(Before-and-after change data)

────────────────────────────────────────

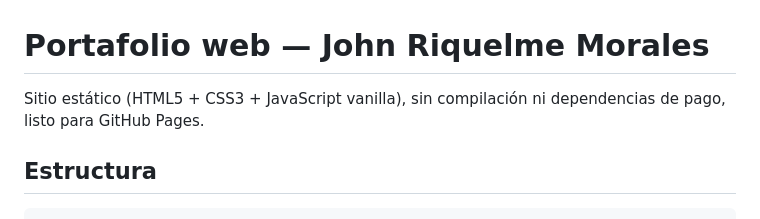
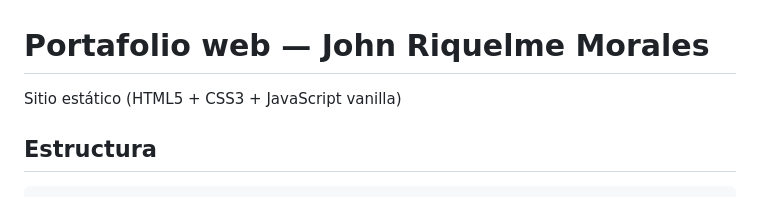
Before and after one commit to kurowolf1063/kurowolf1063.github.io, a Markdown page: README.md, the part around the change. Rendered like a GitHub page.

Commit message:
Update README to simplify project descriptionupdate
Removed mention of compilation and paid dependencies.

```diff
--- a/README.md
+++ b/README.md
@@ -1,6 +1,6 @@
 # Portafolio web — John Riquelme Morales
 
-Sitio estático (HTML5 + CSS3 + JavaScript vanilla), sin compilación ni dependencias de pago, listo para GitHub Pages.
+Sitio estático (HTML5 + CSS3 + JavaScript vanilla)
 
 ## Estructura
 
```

────────────────────────────────────────

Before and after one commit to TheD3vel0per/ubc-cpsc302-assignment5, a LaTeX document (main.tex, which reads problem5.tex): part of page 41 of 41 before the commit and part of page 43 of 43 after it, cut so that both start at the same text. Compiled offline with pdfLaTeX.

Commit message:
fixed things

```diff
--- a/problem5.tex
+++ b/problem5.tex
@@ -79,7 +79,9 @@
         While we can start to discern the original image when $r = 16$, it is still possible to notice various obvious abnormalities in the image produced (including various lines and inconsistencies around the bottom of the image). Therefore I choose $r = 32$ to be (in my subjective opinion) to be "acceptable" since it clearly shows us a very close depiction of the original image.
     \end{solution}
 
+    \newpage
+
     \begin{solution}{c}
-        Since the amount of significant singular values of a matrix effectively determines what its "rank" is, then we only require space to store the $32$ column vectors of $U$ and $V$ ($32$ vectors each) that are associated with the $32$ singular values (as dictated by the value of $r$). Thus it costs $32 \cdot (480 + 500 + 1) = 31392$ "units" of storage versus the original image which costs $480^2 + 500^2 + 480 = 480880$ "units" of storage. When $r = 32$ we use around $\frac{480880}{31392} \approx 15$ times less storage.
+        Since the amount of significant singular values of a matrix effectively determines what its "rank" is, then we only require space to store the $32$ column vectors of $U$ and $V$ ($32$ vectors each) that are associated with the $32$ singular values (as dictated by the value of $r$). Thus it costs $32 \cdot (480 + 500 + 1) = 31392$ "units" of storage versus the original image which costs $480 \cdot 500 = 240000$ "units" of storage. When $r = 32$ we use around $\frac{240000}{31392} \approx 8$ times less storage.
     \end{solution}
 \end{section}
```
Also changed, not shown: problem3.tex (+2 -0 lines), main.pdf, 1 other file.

────────────────────────────────────────

- [Exercise objective]: When you have gone through the records above, say how many lines include the word "Sitio", and write nothing besides that number.

- [Written solution]: 2